The differences between the randonneur and adventure bikes start to become more apparent when it comes to tire size and the terrain that they are intended for. Stephen’s frame is designed around 27.5 x 2.2″ knobby tires or 650b x 48mm with fenders when in road/commuter mode. The tire size and terrain also start to change the geometry a bit, mainly to provide clearance for the tires, avoid toe overlap and also make it more capable to navigate obstacles. The head tube angle starts to slacken, top tube gets longer while the stem gets a little shorter, and the bottom bracket height goes up.
The frame was made from Columbus Zona mountain bike tubing with generous curves in the stays to give adequate clearance for the tires and chainrings. I used the Columbus randonneur fork blades, but cut the excess length from the bottom instead of from the top as I usually do, to maximize the tube at its larger diameters and give a little more stiffness and strength while still offering some flex and compliance. The frame was fillet brazed since that method works best with geometry of this style of frame, while I used to the Pacenti MTB crown for the fork. There was a plethora of braze-ons for the racks, fenders, and dynamo lighting. I even handcrafted mini cable guides that I used to run the rear dynamo taillight wire along the chain stay.
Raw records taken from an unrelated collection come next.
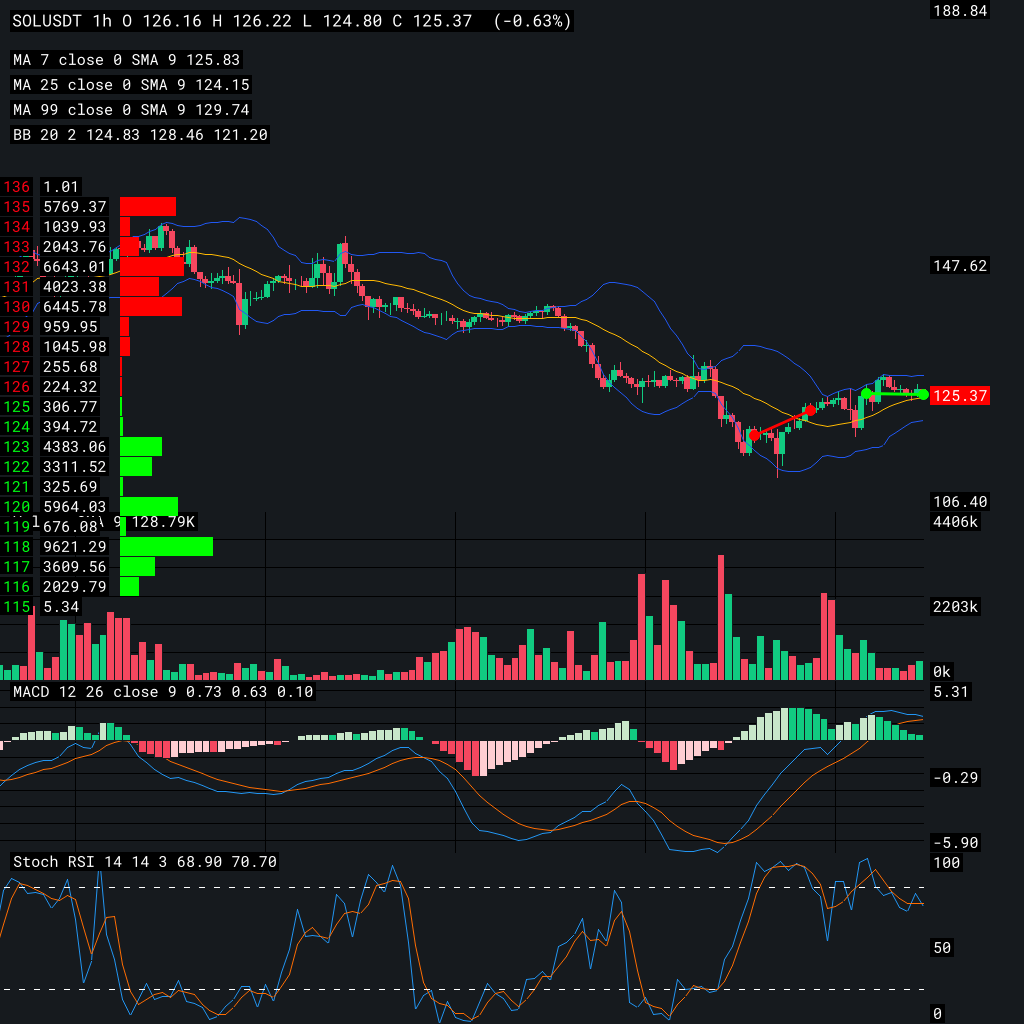
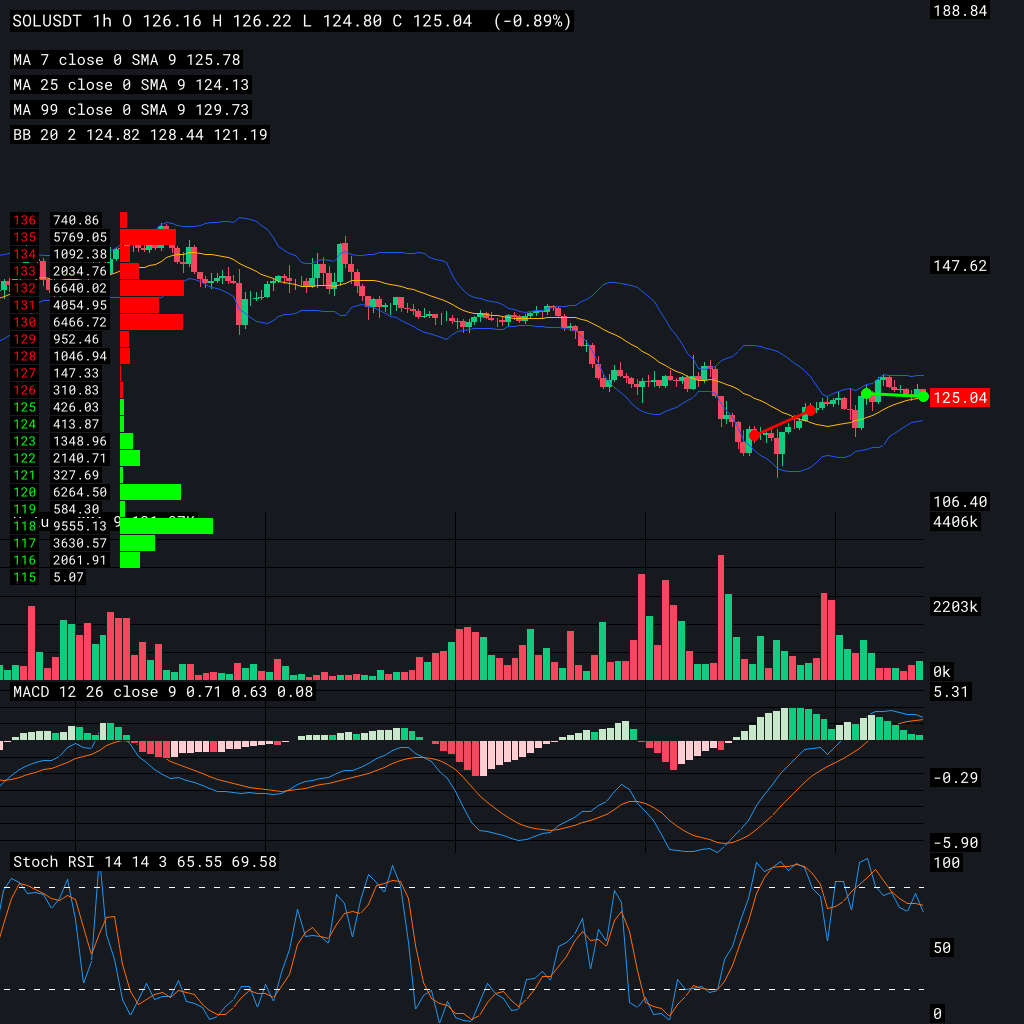
wip: before move to the right

diff --git a/feeder/src/charts/painters.rs b/feeder/src/charts/painters.rs
@@ -50,6 +50,7 @@ const TRANSPARENT_RED: Rgb<u8> = Rgb([255, 0, 0]);
 // Order
 const BID_COLOR: RGBColor = RGBColor(0, 255, 0);
 const ASK_COLOR: RGBColor = RGBColor(255, 0, 0);
+const ORDER_LABEL_SCALE: PxScale = PxScale { x: 17.0, y: 17.0 };
 
 pub fn draw_chart(
     root: &mut DrawingArea<BitMapBackend<'_>, plotters::coord::Shift>,
@@ -1041,7 +1042,7 @@ pub fn draw_order_book(
 
     // Prepare position for the histogram
     let mut current_y = 0u32;
-    let rect_height = 19u32;
+    let rect_height = 16u32;
     let offset_y =
         current_price_y - rect_height as i32 * (bid_data.len() as i32 + ask_data.len() as i32) / 2;
     let factor = 10f32;
@@ -1103,7 +1104,7 @@ pub fn draw_order_book(
 
     // Reset
     let mut current_y = 0u32;
-    let offset_x = 0;
+    let offset_x = 10;
 
     let NUM_WHITE = Rgb([255, 255, 255]);
     let NUM_RED = Rgb([255, 0, 20]);
@@ -1118,7 +1119,7 @@ pub fn draw_order_book(
                 &format!("{:.0}", price),
                 offset_x as i32,
                 offset_y + current_y as i32,
-                LABEL_SCALE,
+                ORDER_LABEL_SCALE,
                 NUM_RED,
                 TRANSPARENT_BLACK_50,
             )?;
@@ -1129,7 +1130,7 @@ pub fn draw_order_book(
                 &format!("{:.2}", volume),
                 (current_x + offset_x) as i32,
                 offset_y + current_y as i32,
-                LABEL_SCALE,
+                ORDER_LABEL_SCALE,
                 NUM_WHITE,
                 TRANSPARENT_BLACK_50,
             )?;
@@ -1146,7 +1147,7 @@ pub fn draw_order_book(
                 &format!("{:.0}", price),
                 offset_x as i32,
                 offset_y + current_y as i32,
-                LABEL_SCALE,
+                ORDER_LABEL_SCALE,
                 NUM_GREEN,
                 TRANSPARENT_BLACK_50,
             )?;
@@ -1157,7 +1158,7 @@ pub fn draw_order_book(
                 &format!("{:.2}", volume),
                 (current_x + offset_x) as i32,
                 offset_y + current_y as i32,
-                LABEL_SCALE,
+                ORDER_LABEL_SCALE,
                 NUM_WHITE,
                 TRANSPARENT_BLACK_50,
             )?;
Ryan from Totem headed off the parts build of the project. There was a lot of discussion about the parts during the course of the project and Ryan definitely brought his own experiences and prospective to the table. The goal was to balance performance with durability as Stephen intends to ride in pretty remote areas.
We used the new GRX derailleurs from Shimano but opted for the 10 speed version as the 10 speed chain would offer a little more strength than the 11 speed. White Industries cranks were used in place of the Shimano cranks to utilize the options in chain ring sizes and keep things classy with some MUSA bling. We also skipped the disc brakes and went with Paul Comp canti brakes since Stephen was both a fan of rim brakes and it also allows me to build the fork in a way that offers the right amount of flex instead of having to overbuild in order to compensate for the stress disc brakes add to the fork blades.
The wheelset comprises of HED Belgium rims with a Schmidt Son SL hub in the front and White Industries MI5 rear hub. The bike is currently wearing Sim Works Super Yummy 2.2″ tires. A White Industries headset was used with a Sim Works stem. The handlebars are the Spank Vibrocore dropbars which have a foam core layer inside the bars to help reduce vibrations and hand numbness. Things are topped off with a Paul Comp seat post and Berthoud saddle. Brian from da Vinci Tandems did the paint work, a beautiful mix of emerald green and coral red for the logos.
The rack is a modular set up featuring a medium sized platform for the handlebar bag, detachable lowriders, a set of struts with mounts for Salsa Anything cages (not shown) and the front handlebar bag is kept in place with one of my QR decaleurs. The front and rear light are both Schmidt and I made a custom mount for the rear light.
The hard work on Ryan’s part, along with the enthusiasm and encouragement from Stephen really helped to produce an awesome bike. It was a lot of fun working with both of them. More projects like this please!